According to Deadline, the entertainment company will lose an estimated $60 to $70 million spent on production and marketing costs.

The publication noted that Sony would save money on the advertisements that it would have run in the days leading up to the film’s release – a seemingly meagre compensation in the circumstances.

According to Variety, the figure will actually be $75 million – incorporating $44 million spent on production costs and $30 million on promoting the film.

However, Deadline accused Variety of "stealing" their exclusive and maintained that its own figures were obtained from “impeccable sources”.


Although Sony has not yet made a final decision on the future of The Interview, it cancelled the Christmas Day release of the comedy, based around the assassination of dictator Kim Jong-Un, after major cinema chains refused to screen it.

On Tuesday hackers threated to launch a 9/11 style attack on movie theatres that showed the film, which stars Seth Rogen, James Franco and Lizzy Caplan.

Politicians, legal commentators and Hollywood have criticised Sony’s “collapse” in the face of a security threat from anonymous hackers, which US intelligence services have said may be linked to the Hermit Kingdom.

The hack also saw the leak of a number of embarrassing emails between Sony co-chairperson Amy Pascal and movie producer Scott Rudin.

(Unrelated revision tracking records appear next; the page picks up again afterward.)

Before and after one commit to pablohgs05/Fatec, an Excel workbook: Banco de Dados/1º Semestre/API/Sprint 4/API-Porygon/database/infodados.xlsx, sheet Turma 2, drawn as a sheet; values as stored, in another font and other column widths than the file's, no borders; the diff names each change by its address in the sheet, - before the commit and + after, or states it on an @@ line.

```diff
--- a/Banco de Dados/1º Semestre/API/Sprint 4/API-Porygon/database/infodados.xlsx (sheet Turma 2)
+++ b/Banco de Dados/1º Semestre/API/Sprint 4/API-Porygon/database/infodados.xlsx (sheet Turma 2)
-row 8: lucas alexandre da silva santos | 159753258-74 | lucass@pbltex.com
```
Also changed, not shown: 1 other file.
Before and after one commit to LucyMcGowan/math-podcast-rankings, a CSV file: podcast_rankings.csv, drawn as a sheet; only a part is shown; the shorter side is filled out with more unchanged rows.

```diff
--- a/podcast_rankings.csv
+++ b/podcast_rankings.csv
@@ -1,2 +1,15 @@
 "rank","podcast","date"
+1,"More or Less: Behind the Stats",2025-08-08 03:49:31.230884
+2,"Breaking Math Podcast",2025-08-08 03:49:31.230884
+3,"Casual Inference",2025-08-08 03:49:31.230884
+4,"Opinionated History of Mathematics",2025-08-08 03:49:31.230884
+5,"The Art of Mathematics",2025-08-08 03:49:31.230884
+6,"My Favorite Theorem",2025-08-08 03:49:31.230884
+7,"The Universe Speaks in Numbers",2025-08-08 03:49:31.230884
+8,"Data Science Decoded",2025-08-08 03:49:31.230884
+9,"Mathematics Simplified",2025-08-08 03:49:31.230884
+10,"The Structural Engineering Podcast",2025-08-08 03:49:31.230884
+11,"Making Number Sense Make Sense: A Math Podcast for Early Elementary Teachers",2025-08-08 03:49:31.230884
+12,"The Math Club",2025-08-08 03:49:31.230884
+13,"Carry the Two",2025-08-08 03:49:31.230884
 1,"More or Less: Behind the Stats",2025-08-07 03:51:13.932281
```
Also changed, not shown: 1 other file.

In a statement Sony said: "We are deeply saddened at this brazen effort to suppress the distribution of a movie, and in the process do damage to our company, our employees, and the American public. We stand by our filmmakers and their right to free expression and are extremely disappointed by this outcome."